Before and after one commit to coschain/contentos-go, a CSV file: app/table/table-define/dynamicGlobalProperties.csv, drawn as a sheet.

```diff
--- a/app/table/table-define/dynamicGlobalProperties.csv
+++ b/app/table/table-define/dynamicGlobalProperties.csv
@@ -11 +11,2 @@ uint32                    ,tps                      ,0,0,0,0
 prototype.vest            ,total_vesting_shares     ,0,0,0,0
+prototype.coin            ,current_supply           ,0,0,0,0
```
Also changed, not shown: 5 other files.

* * *

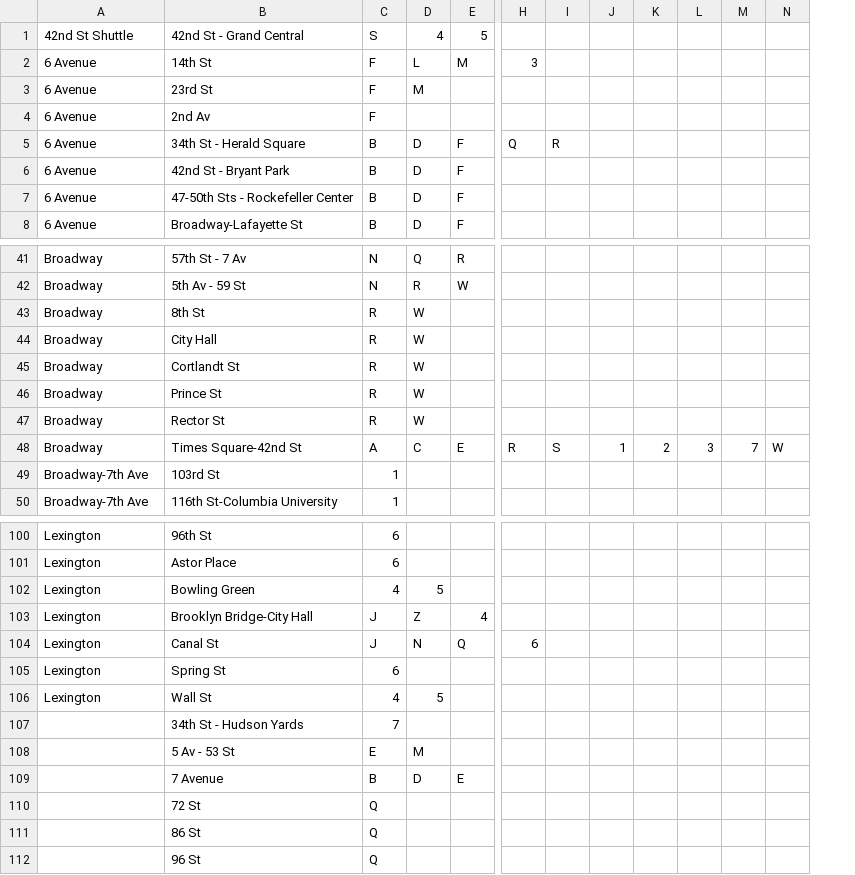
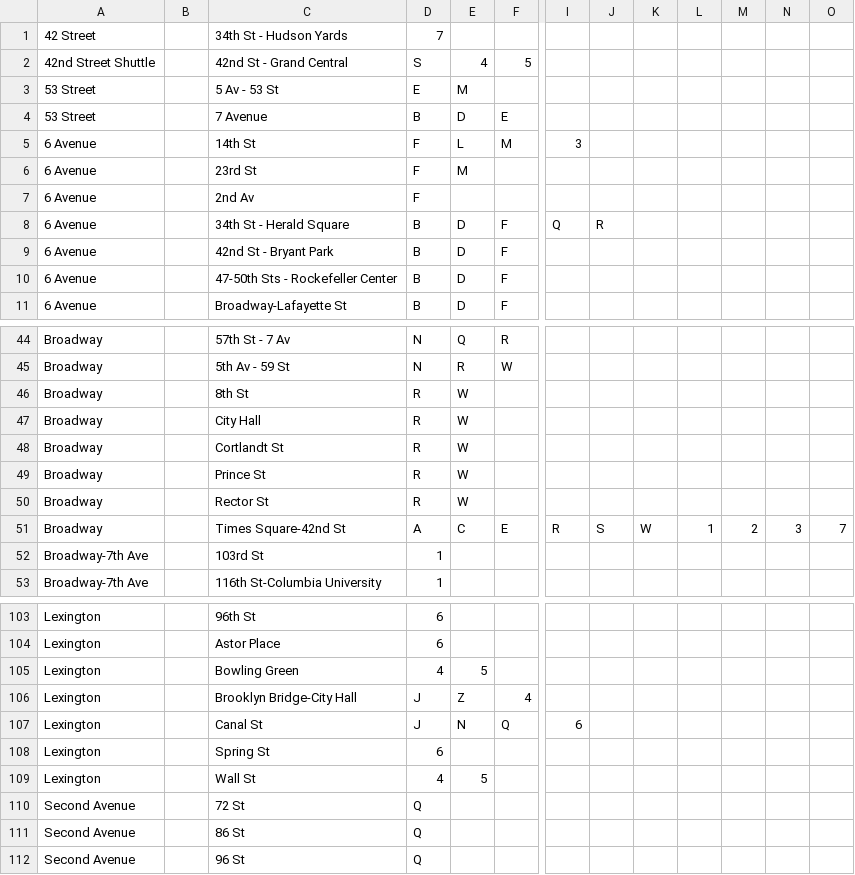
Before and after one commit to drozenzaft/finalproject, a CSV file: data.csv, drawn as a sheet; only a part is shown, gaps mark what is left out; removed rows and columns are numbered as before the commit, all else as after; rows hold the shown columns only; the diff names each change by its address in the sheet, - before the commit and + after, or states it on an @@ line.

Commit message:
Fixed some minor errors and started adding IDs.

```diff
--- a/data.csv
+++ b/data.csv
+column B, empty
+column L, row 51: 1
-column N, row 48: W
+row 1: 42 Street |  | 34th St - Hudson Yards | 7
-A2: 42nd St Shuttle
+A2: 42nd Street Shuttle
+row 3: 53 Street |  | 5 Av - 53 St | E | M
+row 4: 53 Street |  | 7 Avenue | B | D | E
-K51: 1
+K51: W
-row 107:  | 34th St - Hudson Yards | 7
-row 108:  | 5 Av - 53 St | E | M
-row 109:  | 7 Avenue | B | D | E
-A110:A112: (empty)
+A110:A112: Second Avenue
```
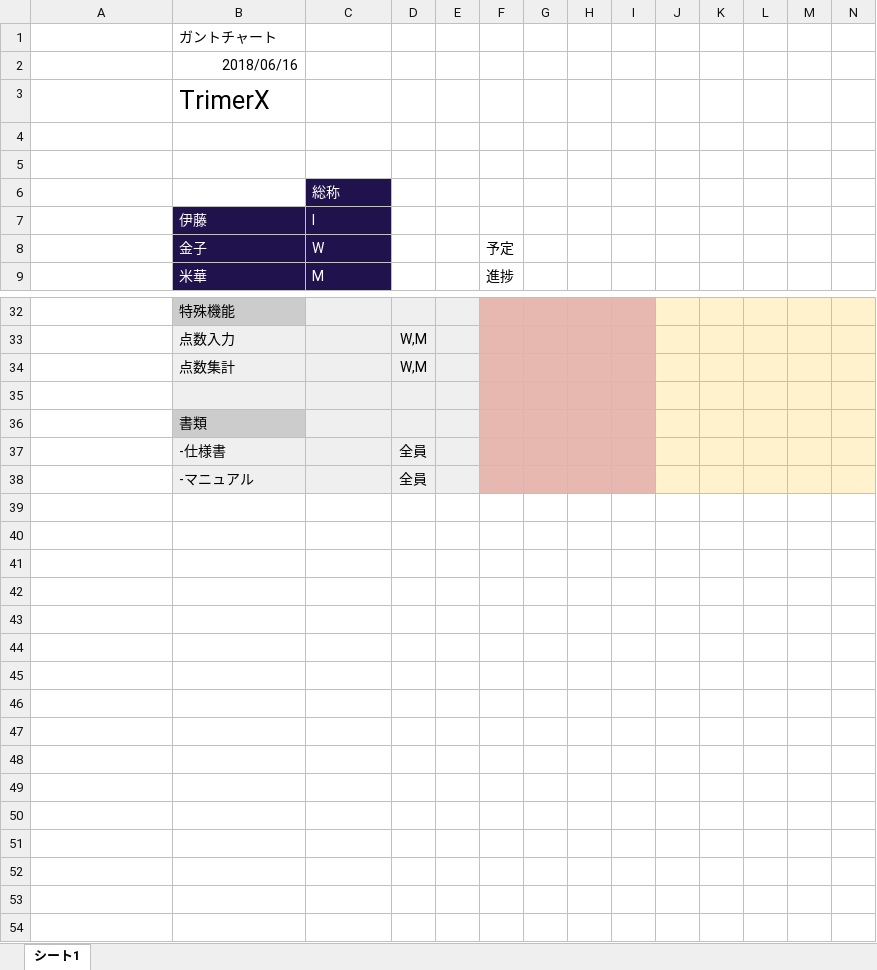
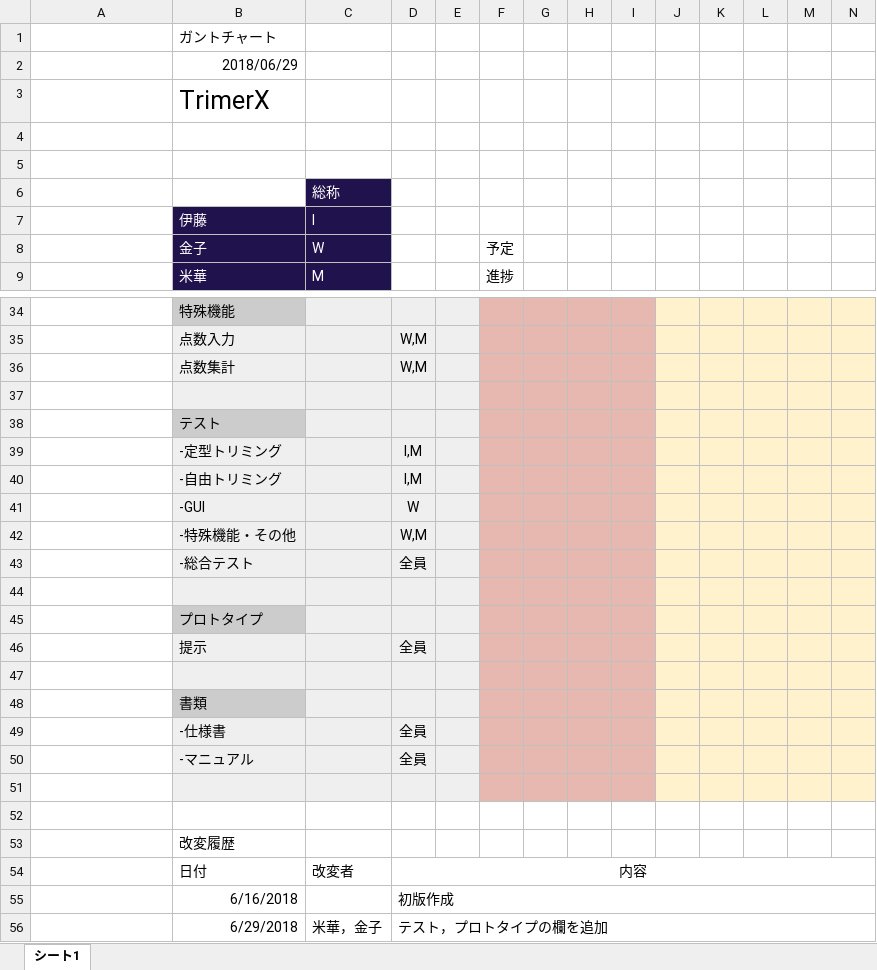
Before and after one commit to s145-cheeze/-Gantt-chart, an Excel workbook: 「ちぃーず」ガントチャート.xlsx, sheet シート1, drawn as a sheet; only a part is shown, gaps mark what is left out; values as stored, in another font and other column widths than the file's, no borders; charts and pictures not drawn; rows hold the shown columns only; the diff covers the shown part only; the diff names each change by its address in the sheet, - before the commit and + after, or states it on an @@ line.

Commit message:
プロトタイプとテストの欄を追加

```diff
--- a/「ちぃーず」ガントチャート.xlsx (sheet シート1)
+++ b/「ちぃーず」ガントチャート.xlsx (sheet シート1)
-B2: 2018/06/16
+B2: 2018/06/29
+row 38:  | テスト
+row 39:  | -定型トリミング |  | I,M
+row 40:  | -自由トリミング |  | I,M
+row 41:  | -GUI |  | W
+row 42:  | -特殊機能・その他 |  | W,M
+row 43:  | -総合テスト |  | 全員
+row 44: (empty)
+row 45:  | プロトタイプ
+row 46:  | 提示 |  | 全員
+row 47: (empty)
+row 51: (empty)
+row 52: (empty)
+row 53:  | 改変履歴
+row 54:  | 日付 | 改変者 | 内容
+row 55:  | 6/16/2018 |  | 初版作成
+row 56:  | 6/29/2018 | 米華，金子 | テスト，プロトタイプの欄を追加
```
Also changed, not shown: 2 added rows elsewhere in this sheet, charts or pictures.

**EXERCISE OBJECTIVE:**
Starting at the line that has "Before and after one commit to coschain/contentos-go, a" and ending at the line that has "Also changed, not shown: 5 other files.", please write out the lines above exactly, leaving out all others.

**WRITTEN SOLUTION:**
Before and after one commit to coschain/contentos-go, a CSV file: app/table/table-define/dynamicGlobalProperties.csv, drawn as a sheet.

```diff
--- a/app/table/table-define/dynamicGlobalProperties.csv
+++ b/app/table/table-define/dynamicGlobalProperties.csv
@@ -11 +11,2 @@ uint32                    ,tps                      ,0,0,0,0
 prototype.vest            ,total_vesting_shares     ,0,0,0,0
+prototype.coin            ,current_supply           ,0,0,0,0
```
Also changed, not shown: 5 other files.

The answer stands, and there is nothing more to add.